  • –       Disabling unused ports;

  • –       Applying least privilege principles;

  • –       Adding email banners and time-based access for admins;

  • –       Disabling command-line and scripting activities; and

  • –       Maintaining encrypted, immutable offline backups.

A link to CISA’s cybersecurity advisory follows:

It’s unclear whether the City of Dallas was aware of the advisory, and what, if any steps, Dallas took to mitigate the risk posed by Royal Ransomware.

Our Thoughts: Local governments (and other organizations) would be well-served to review CISA’s cybersecurity advisory highlighted above.  We would suggest prioritizing the easy fixes, like enabling multi-factor authenticaton and ensuring the continuity of critical services by segmenting critical networks.

As demonstrated by the fact that this attack impacted multiple city services, we might infer that there was not sufficient separation in the network, which could have potentially been addressed by network segmentation. Segmentation works by controlling traffic flow across users, devices, and applications.  It controls how traffic flows among the parts; for example, the network could stop all traffic in one part from reaching another or limit the flow by traffic type, source, destination, and many other options. How you decide to segment your network is called a segmentation policy, and a well-managed approach can ensure that the most sensitive parts of the network are difficult to attack and attacks are difficult to spread to other parts of the network.

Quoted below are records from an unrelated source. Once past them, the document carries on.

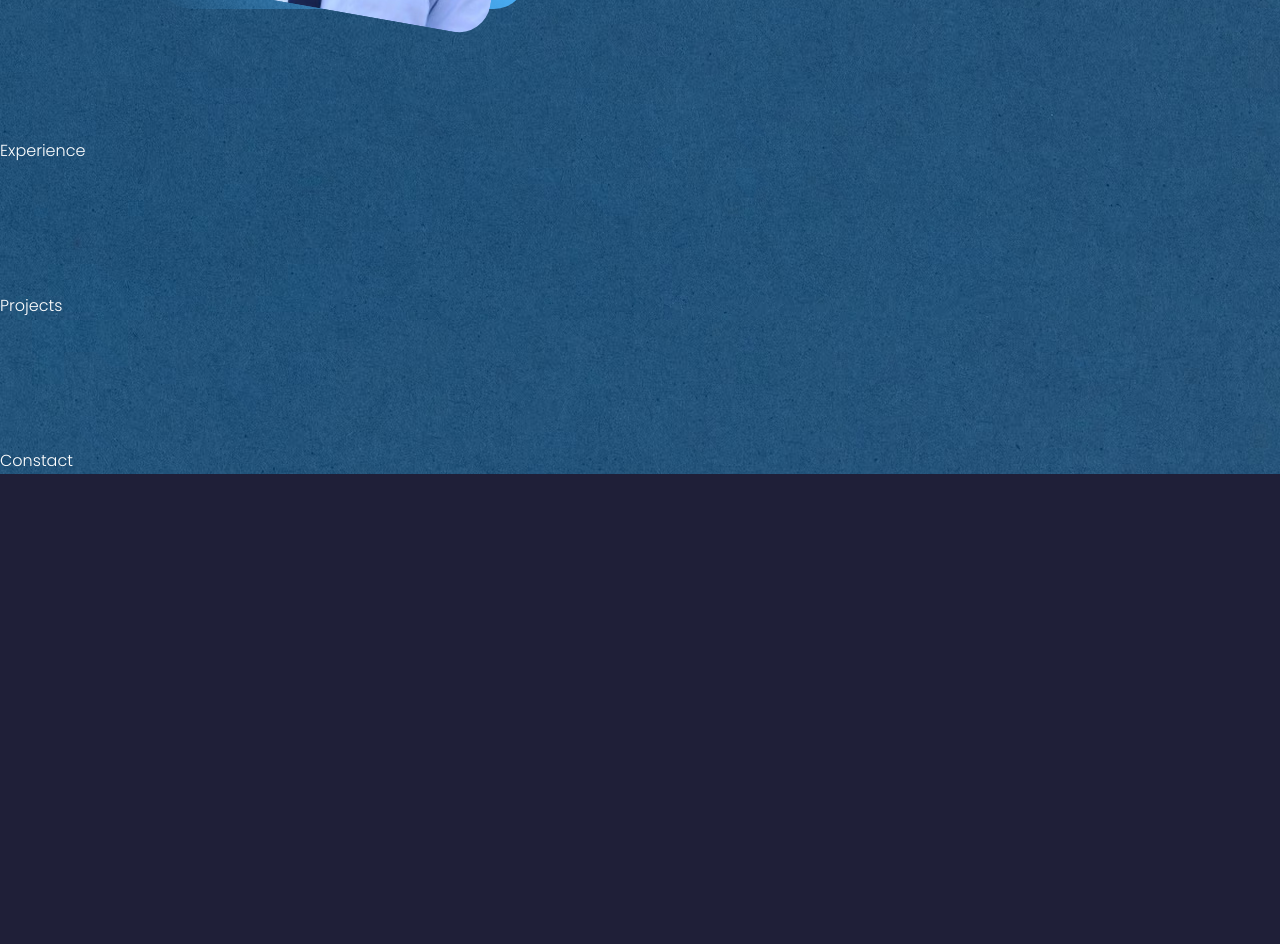
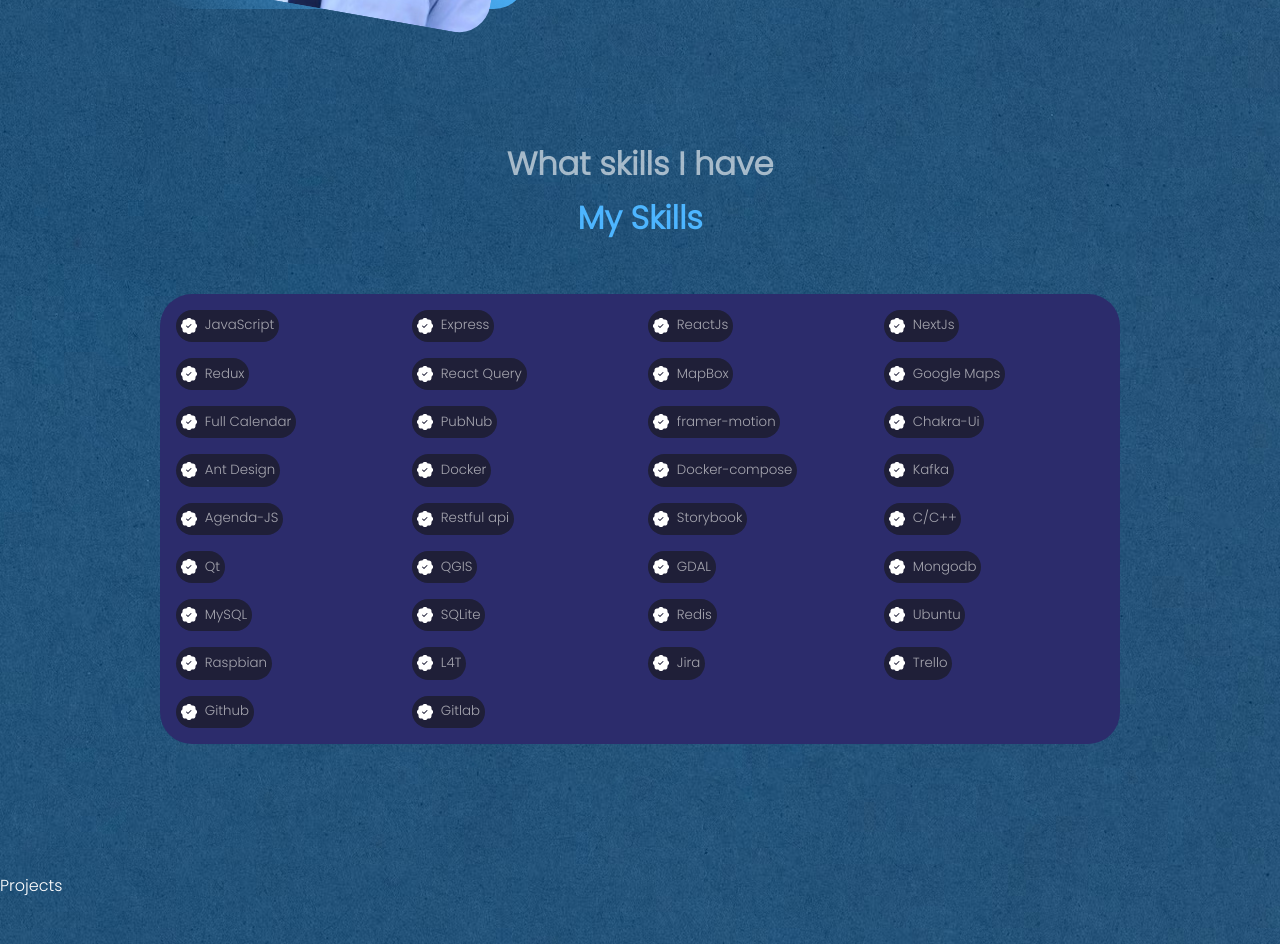
Before and after one commit to dork7/react-cv, a React (Vite) app: page / in a window 1280 px wide. Shown: the part 1520-2464 px from the top of the page. Before the commit the page ends 1994 px from the top, so only its background shows below. Built offline with nearby package versions, Linux system fonts and the light colour scheme.

Commit message:
skills added

```diff
--- a/src/components/experience/Experience.tsx
+++ b/src/components/experience/Experience.tsx
@@ -1,8 +1,37 @@
 import React from 'react'
 import './styles.css'
+import { BsPatchCheckFill } from "react-icons/bs"
+import { useUserDataSet } from '../../hooks/useUserDataSet'
 const Experience = () => {
+    const data = useUserDataSet()
+
     return (
-        <section id="experience">Experience</section>
+        <section id="experience">
+
+            <h5>
+                What skills I have
+            </h5>
+            <h2>
+                My Skills
+            </h2>
+            <div className="container experience__container">
+                <div className="experience__card">
+                    <div className="expereince__content">
+                        {
+                            data.skills.map(item => {
+                                return (< article className="experience__details" >
+                                    <BsPatchCheckFill />
+                                    <small className='text-light'>
+                                        {item}
+                                    </small>
+                                </article>)
+                            })
+                        }
+
+                    </div>
+                </div>
+            </div>
+        </section >
     )
 }
 
--- a/src/components/experience/styles.css
+++ b/src/components/experience/styles.css
@@ -0,0 +1,28 @@
+.experience__container {
+    display: grid;
+}
+
+.expereince__content {
+    display: grid;
+    background-color: var(--color-bg-variant);
+    grid-template-columns: repeat(4, 1fr);
+    gap: 1rem;
+    padding: 1rem;
+    border-radius: 2rem;
+}
+
+.experience__details {
+    width: max-content;
+    border-radius: 2rem;
+    padding: 0.3rem;
+    display: flex;
+    gap: 0.5rem;
+    align-items: center;
+    background-color: var(--color-bg);
+    transition: var(--transition);
+}
+
+.experience__details:hover {
+    /* border: 1px solid var(--color-bg); */
+    background-color: transparent;
+}
```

Especially for something as sensitive as a police dispatch network, there are several advantages to network segmentation, which we would like to highlight as follows:

  1. Enhanced security: Segmentation can enhance cybersecurity by limiting how far a cyberattack can spread.  Generally, it restricts the potential for adverse lateral movement from a network that has been compromised to others.  For example, if a security breach occurs elsewhere, a segmented police dispatch system should remain unaffected, ensuring the continuity of critical emergency services.  Segmentation can also stop harmful traffic from reaching devices where those devices are connected to the segmented network.

  2.   Confidentiality and privacy:  Police dispatch systems often handle sensitive information related to ongoing police operations, the location of officers, and personal data of citizens reporting emergencies. As a corollary to the first point above, segmentation (or even micro-segmentation which further divides network segments) can help prevent unauthorized access to confidential and private information by separating the networks that process such information from others. To the extent such networks process information subject to compliance requirements, segmentation may reduce the costs associated with regulatory compliance by limiting the number of in-scope systems that must be audited.

  3. Improved performance: Segmentation can reduce network congestion by allowing priority of one network segment over another. For example, a visitor network can be segmented from an operational technology (OT) network so that the OT devices are unaffected by the visitor’s use of the visitor network.  In such a case, traffic flow can be prioritized to the preferred network (along with its devices). So, separating a police dispatch network from other city services networks could be used to ensure that the police dispatch traffic has priority and will perform better for such an essential function.

  4.  Easier management and maintenance: By segmenting networks, IT administrators can better manage and maintain each network separately, making it easier to apply priority security patches, monitor sensitive network activity, and address potential vulnerabilities specific to each network. Further, by narrowing the focus to specific segments, teams can respond more quickly and effectively to security threats or incidents.

Overall, segmenting critical networks provides a more robust security posture, minimizes potential damage from cyberattacks, improves performance and reliability, and facilitates better management and maintenance…

Because we can all agree on this:

When a library website goes down, it should not also disable police services.

Hosch & Morris, PLLC is a boutique law firm dedicated to data privacy and protection, cybersecurity, the Internet and technology. Open the Future℠.